Do you have a favourite wine to make? What makes it special to you?
“Definitely Pinot Noir. It has been my long-time favourite wine to make, especially off my own vineyard, because I can drop leaves, clusters, shoots, and vertically shoot position until it makes me happy. There are no economics to my vineyard expenses for Pinot Noir. I don’t care. It just needs to be a certain way based on the growing season that year. Pinot noir speaks to me. It’s needy in terms of airflow, personal space, and weather. In my vineyard, I am starting to understand my old vines better, and I love the depth and flavours of the wine. It’s such a pain, but when it’s right, it’s so beautiful.
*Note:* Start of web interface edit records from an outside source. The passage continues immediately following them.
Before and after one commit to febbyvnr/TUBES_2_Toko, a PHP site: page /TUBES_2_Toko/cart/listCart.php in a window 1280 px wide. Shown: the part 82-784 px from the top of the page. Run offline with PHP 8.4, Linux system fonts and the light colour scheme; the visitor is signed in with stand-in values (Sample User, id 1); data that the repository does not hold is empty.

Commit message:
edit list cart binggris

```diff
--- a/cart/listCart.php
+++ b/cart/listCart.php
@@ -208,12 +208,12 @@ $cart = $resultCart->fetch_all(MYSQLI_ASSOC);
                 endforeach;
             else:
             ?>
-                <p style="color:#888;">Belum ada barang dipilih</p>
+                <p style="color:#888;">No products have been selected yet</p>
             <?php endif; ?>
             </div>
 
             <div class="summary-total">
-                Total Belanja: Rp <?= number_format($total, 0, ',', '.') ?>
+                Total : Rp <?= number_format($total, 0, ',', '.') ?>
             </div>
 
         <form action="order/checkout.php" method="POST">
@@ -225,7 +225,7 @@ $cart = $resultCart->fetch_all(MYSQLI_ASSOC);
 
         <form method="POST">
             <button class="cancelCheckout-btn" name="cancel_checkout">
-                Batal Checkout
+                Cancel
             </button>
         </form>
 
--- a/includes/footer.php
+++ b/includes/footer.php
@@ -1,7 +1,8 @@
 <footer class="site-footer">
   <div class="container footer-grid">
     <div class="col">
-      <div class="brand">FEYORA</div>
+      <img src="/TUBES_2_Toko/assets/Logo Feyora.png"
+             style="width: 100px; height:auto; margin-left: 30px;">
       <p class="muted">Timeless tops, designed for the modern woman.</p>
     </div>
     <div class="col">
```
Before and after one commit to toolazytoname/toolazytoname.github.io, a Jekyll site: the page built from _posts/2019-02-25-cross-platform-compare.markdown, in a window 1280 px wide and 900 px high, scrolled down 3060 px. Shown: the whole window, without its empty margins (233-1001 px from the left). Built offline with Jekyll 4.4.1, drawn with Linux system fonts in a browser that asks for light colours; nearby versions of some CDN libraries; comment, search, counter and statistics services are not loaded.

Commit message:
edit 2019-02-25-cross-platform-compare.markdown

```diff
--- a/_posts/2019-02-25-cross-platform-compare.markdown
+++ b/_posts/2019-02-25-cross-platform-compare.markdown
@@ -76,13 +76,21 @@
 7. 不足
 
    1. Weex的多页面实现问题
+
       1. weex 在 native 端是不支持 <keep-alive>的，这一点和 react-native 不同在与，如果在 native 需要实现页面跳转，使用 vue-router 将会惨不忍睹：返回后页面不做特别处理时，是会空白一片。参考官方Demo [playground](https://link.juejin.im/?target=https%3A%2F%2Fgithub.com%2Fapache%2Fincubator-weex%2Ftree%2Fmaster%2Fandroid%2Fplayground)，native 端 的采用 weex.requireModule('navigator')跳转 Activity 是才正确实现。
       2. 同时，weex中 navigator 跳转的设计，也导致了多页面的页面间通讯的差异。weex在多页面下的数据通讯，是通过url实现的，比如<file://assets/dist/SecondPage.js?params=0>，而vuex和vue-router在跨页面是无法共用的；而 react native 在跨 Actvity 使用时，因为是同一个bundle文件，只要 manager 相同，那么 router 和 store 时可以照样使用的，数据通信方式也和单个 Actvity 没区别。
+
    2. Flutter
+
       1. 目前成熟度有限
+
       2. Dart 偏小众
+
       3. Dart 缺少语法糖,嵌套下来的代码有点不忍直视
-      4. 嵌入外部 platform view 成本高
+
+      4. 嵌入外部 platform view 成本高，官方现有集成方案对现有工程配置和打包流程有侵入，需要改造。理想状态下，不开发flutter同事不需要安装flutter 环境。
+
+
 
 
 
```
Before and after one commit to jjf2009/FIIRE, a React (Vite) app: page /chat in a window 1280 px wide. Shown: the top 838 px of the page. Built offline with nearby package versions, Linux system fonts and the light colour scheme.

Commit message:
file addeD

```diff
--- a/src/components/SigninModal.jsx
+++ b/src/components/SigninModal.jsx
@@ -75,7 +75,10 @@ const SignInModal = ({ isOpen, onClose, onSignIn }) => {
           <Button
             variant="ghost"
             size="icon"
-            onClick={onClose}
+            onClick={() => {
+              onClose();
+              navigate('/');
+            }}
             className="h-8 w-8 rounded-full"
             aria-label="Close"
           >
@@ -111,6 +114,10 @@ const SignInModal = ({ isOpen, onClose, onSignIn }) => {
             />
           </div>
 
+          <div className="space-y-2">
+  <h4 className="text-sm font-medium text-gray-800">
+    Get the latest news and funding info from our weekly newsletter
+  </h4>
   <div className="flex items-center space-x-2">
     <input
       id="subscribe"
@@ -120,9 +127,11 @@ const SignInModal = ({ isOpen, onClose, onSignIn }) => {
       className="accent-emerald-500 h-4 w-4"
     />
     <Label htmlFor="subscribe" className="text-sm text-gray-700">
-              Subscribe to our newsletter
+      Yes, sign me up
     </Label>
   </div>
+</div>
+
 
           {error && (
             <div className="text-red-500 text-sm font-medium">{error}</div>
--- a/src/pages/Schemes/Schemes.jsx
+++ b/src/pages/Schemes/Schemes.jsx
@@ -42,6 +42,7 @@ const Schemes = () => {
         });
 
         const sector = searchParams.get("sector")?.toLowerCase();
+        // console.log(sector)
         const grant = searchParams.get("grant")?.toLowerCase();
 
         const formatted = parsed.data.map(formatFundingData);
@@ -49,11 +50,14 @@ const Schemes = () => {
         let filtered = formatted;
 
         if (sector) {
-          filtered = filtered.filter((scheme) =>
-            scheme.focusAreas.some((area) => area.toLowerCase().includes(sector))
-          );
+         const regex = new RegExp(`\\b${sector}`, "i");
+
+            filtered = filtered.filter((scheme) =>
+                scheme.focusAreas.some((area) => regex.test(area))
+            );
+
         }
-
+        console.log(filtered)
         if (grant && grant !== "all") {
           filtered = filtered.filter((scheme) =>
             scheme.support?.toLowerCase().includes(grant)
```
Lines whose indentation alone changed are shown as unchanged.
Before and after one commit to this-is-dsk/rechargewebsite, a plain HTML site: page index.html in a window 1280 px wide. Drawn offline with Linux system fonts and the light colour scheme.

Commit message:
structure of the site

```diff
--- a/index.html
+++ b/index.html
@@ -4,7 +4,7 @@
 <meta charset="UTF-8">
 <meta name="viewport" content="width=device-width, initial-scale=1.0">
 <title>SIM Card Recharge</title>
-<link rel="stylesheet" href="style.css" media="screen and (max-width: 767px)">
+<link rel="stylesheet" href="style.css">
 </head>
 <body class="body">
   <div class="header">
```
I am always chasing that and trying to capture it in a bottle.”
Can you tell us more about the tasting experiences offered at Mason Vineyard?
“When I release a new vintage, I will open up tastings by appointment only for a few weekends over the summer. The tastings are open to about 10-12 people per seating and I host them. We taste through the current portfolio and occasionally a surprise back vintage. It is informal and yet as informative as each group desires. Great conversations arise and we all have a common love of wine.”
How does Mason differ from your previous experience at Honsberger Estate Winery, The Farm, and Domaine Queylus?
“We do things differently at Mason Vineyard. I’ve always felt that people who really love exceptional wine are looking for exceptional, more personalized wine experiences with the people who make the wine. They deserve it.
It is a growing trend among wineries like Mason Vineyard to be appointment only and only host Taste & Shop style sessions for small groups of winelovers looking to buy wine. Once we release a new vintage, we open the calendar for a few summer weekends for people to reserve a date to visit and taste the current portfolio as well as the occasional surprise back vintage. Dates are announced through our mailing list first, followed by a general call on Instagram @masonvineyard.”
What do you see for the future of Mason Vineyard, and Ontario Winemaking overall?
“For Mason Vineyard, the future will have more great Winemakers to collaborate with for my Collab Series label along with more visibility of the Mason Vineyard wines. We are in the phase of introducing more customers to the wines and showcasing the specialness of Bench wines.
For Ontario, aside from a handful of large national producers, the Canadian wine industry trends towards smaller wineries that create interesting small lot wines that express their soil and microclimate – their local personality. Perhaps as we go forward, we are starting to see Ontario wine as a craft product, and more purchases are happening online, directly, and from small independent bottle shops and restaurants that find unique wines that don’t make it to the shelves of government retail and grocery. It’s the maturing of the market — let’s go the rest of the way like other regions around the world. We need to introduce more consumers to these purchasing channels and great wines and all of us should be proud to open our wines on tables alongside other global wines. As a whole, we need to keep kicking and get everyone on board pouring Ontario wine in their glasses so yeah, where are we going? Moving on up.”